Since Microsoft Windows Vista became available in the market, all my friends started asking me about a problem through which their computer isn’t able to access a local network while putting the network cable on or while trying to connect through wireless connection.
In both cases, the reason is a change between the “old way” (the Windows XP SP2 one) and the “new way” (the Windows Vista one) through which the computer obtains a new address automatically from the device responsible for routing the network. Microsoft published a support article about that problem on the 17th of June 2008 (http://support.microsoft.com/kb/928233). As stated in the article, the user has to disable the BROADCAST flag by editing the registry of the operating system since the problem is caused by routers which don’t support that new option.
Most of my friends wouldn’t want to edit the registry on their own since it is quite dangerous if they are not careful to easily destroy their operating system installation. So, instead of editing the registry, a very handy tool was developed by Johnathan Yew called DHCP Fix Tool. The most recent version of the tool can be found following this link while the instructions are quite clear (copy-paste from the original site):
1. Click on “Query Adapter” to get the list of network adapters in your system.
2. Select the adapter you wish to fix. Reboot your system and see if you can get an IP from DHCP.

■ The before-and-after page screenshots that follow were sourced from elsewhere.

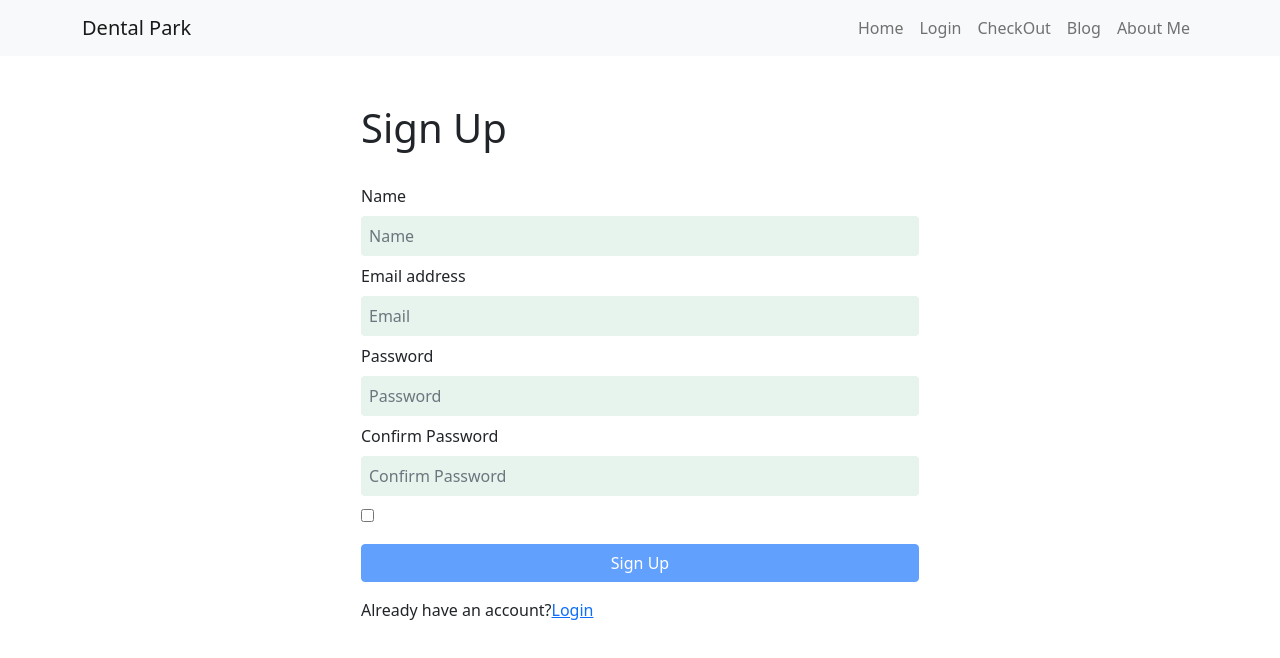
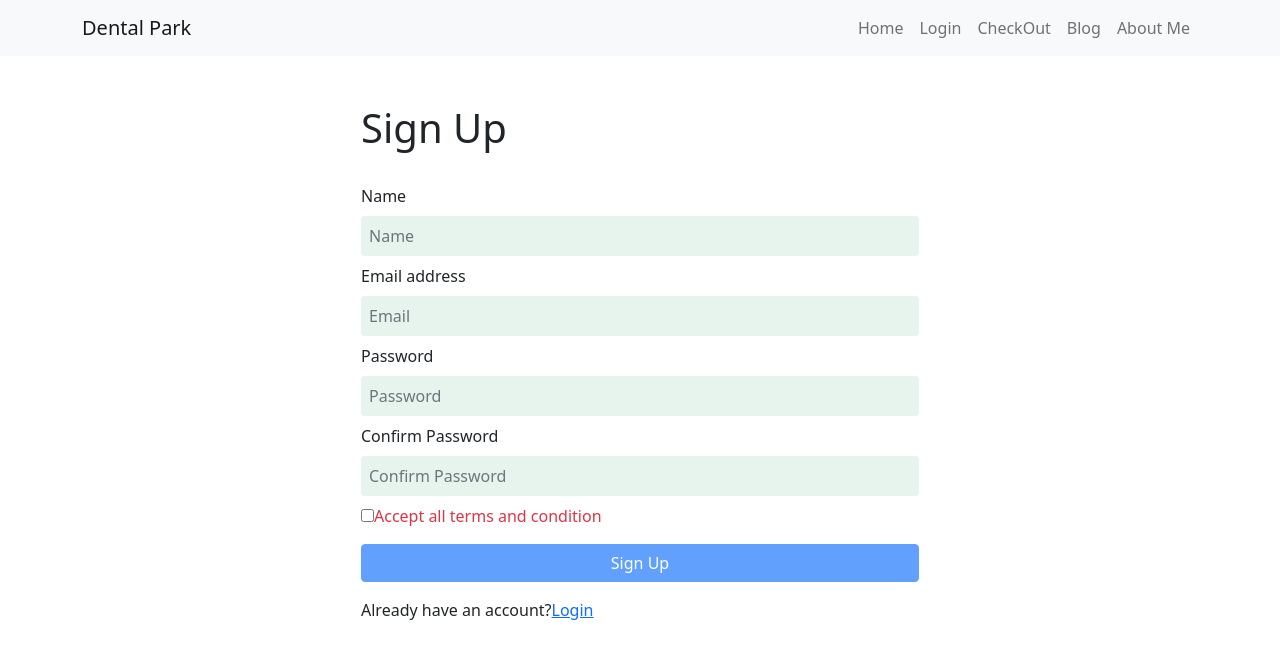
Before and after one commit to ATISH01/dental-park, a React (Create React App) app: page /signup in a window 1280 px wide. Shown: the top 658 px of the page. Built offline with nearby package versions, Linux system fonts and the light colour scheme.

Commit message:
sign up email auth

```diff
--- a/src/Pages/Login/SignUp/SignUp.js
+++ b/src/Pages/Login/SignUp/SignUp.js
@@ -1,11 +1,14 @@
 import React, {useState } from 'react';
 import { Button, Form } from 'react-bootstrap';
 import { Link } from 'react-router-dom';
-
+import { useCreateUserWithEmailAndPassword } from 'react-firebase-hooks/auth';
+import auth from '../../../firebse.init'
 
 const SignUp = () => {
     const [agree, setAgree] = useState(false);
-
+    const [
+        createUserWithEmailAndPassword,
+        ] = useCreateUserWithEmailAndPassword(auth);
     const [userInfo, setUserInfo] = useState({
         email: "",
         password: "",
@@ -51,7 +54,8 @@ const SignUp = () => {
             setErrors({ ...errors, confirmPass: "Password Not Matched" })
             return;
         }
-
+        createUserWithEmailAndPassword(userInfo.email,userInfo.password)
+        console.log(userInfo);
 
     }
     return (
@@ -82,7 +86,7 @@ const SignUp = () => {
                     {errors?.confirmPass && <p>{errors.confirmPass}</p>}
                 </Form.Group>
                 <input onClick={() => setAgree(!agree)} type="checkbox" />
-
+                <label className={`${agree ? '': 'text-danger'}`} htmlFor="terms">Accept all terms and condition</label>
                 <Button disabled={!agree} className='w-100 my-3' variant="primary" type="submit">
                     Sign Up
                 </Button>
```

3. If you wish to undo the fix, select the adapter and choose “Reset to Vista Default”.